With Range, all discussions start with the food. It's always amazing and very creative. What I like particularly about their creativity is that it's not misguided. Often you go into a restaurant and their "creative" menu offers oyster and beet roulade on a bed of flan, or vodka and chocolate-infused martini with a touch of Tabasco. Basically, it's often a bunch of ingredients that sounds "interesting" when put together and then never actually deliver (or are even just gross).

At Range, their creativity makes sense. If you're like me and think that you may throw up if you see another beet-arugula-goat cheese salad on a menu, you should check out Range. I didn't say I don't enjoy that salad, but it's as pablum as it gets at this point.

Best yet, their prices are embarassingly low. They're restaurant vets there, so they must know, but you're regularly getting a $30 entree for about $18. I feel like I'm robbing them (repeatedly!). Just in case, don't tell them about this and screw it up for me, okay?
The other things to notice about Range are:
  1. The great service - Cameron, the co-owner in the front of the house does a great job toeing the line between friendly and hospitable while still very professional. Everyone there is great.
  2. Great scene - Good people watching for the Mission. It's always an interesting crowd. The beautiful people, the angry neighborhood hipsters, and even the old folks mix in quite well. The well-done decor and aforementioned service contribute to the good vibe I'm sure.
Anyway, thanks to ridiculous amounts of positive press it's now getting quite difficult to get in. Good for them.

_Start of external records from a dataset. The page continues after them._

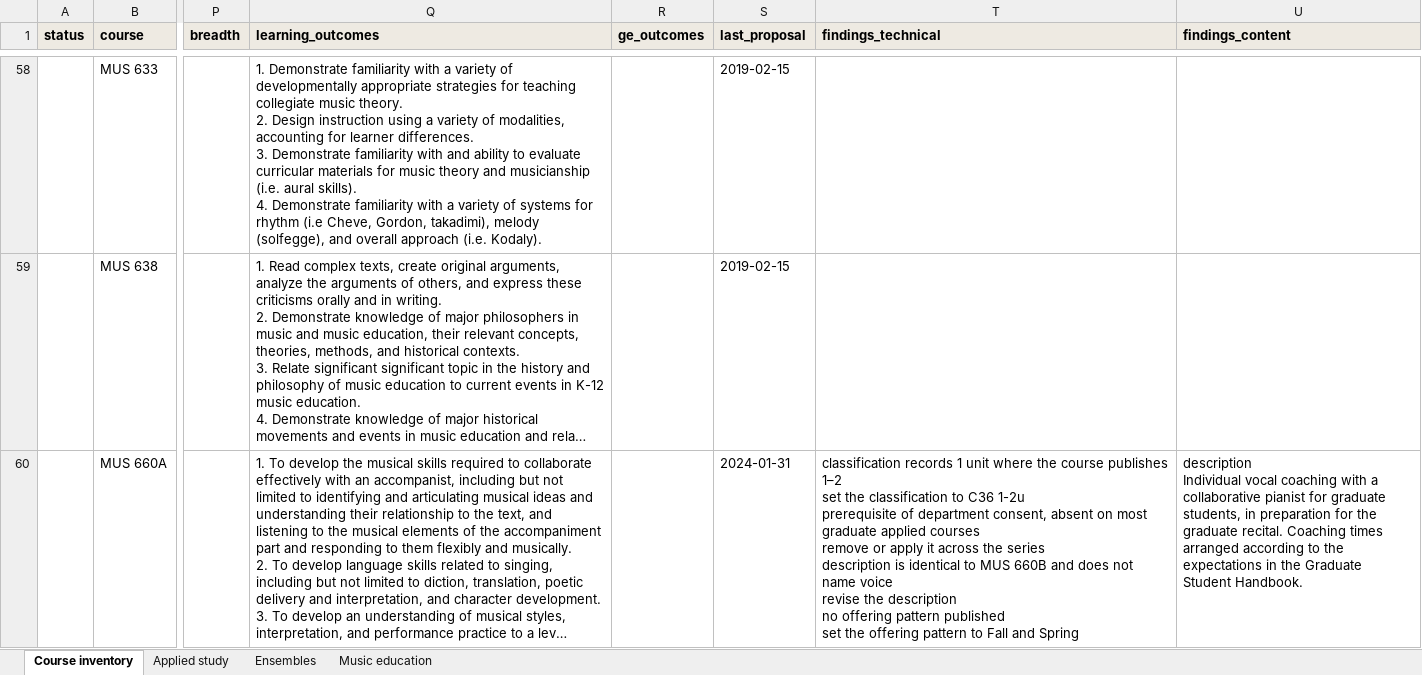
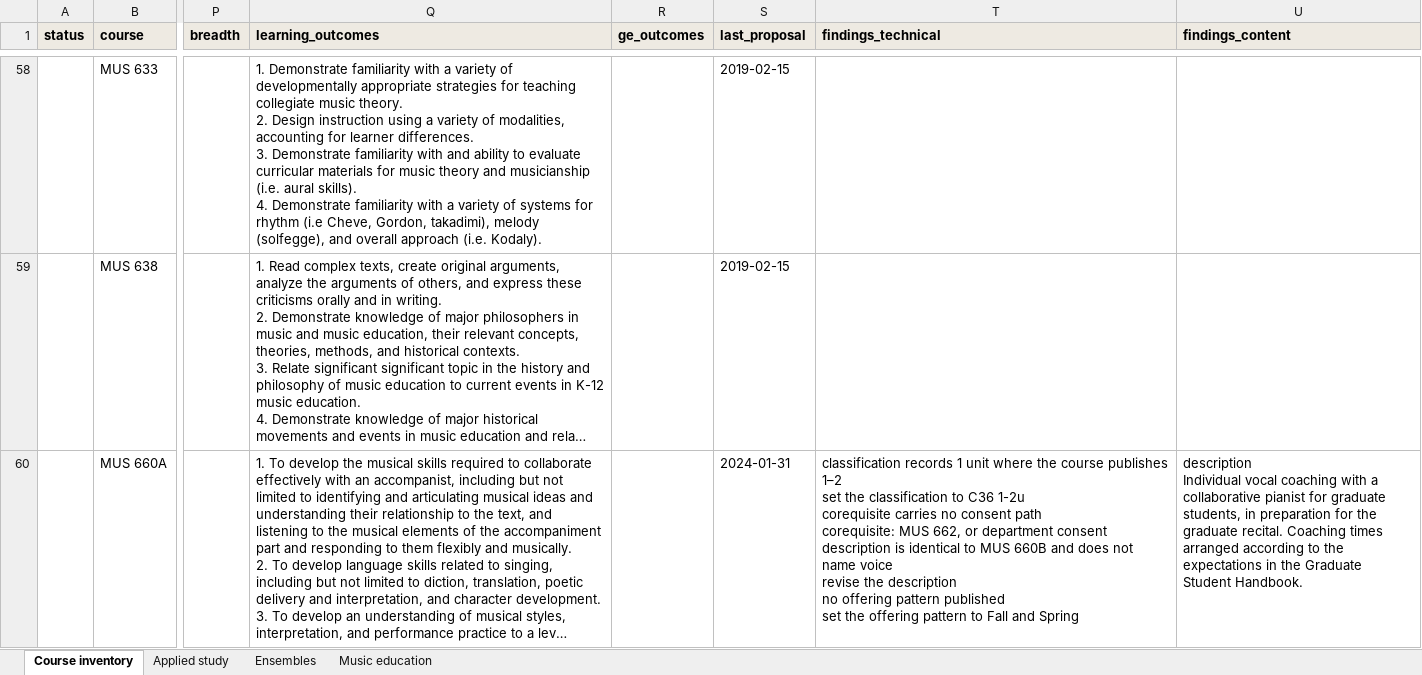
Before and after one commit to csuebmusic/music-curriculum, an Excel workbook: curriculum/catalog-audit/course-inventory.xlsx, sheet Course inventory, drawn as a sheet; only a part is shown, gaps mark what is left out; long unchanged cells end in …; values as stored, in another font and other column widths than the file's, no borders; ↵ is a line break in a cell; the diff covers the shown part only; the diff names each change by its address in the sheet, - before the commit and + after, or states it on an @@ line.

Commit message:
Match the graduate coaching corequisites to the undergraduate pattern
MUS 660A takes MUS 662, or department consent. MUS 660B takes one of the
graduate instrumental applied courses, or department consent, with the
range ending at MUS 668. Department consent stays as the prerequisite on
all six coaching courses.

```diff
--- a/curriculum/catalog-audit/course-inventory.xlsx (sheet Course inventory)
+++ b/curriculum/catalog-audit/course-inventory.xlsx (sheet Course inventory)
-T60 (findings_technical): …C36 1-2u ↵ prerequisite of department consent, absent on most graduate applied courses ↵ remove or apply it across the series ↵ description is…
+T60 (findings_technical): …C36 1-2u ↵ corequisite carries no consent path ↵ corequisite: MUS 662, or department consent ↵ description is…
```
Also changed, not shown: 1 edited cell elsewhere in this sheet.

I'll tackle Street after the next time I go.


Thanks for visiting.

I created this blog for a couple reasons, the first and foremost being that I really should write more. I enjoy the process and the small satisfaction of accomplishment, and for that reason, this blog is primarily for my own selfish benefit.

(You're excited to read on, aren't you?)

I picked San Francisco restaurants as a primary subject matter because my dining-out habits provide regular fodder. This makes me about as common in San Francisco as a fleece-wearing tourist in Fisherman's Wharf. I suppose most San Franciscans (at least those without kids) consider themselves experts here. I'm just willing to put my experiences and opinions out there for semi-public consumption.

(Don't let the martyr act fool you... I don't expect this to be widely read... I really don't)

Anyway, onto this so-called blogging...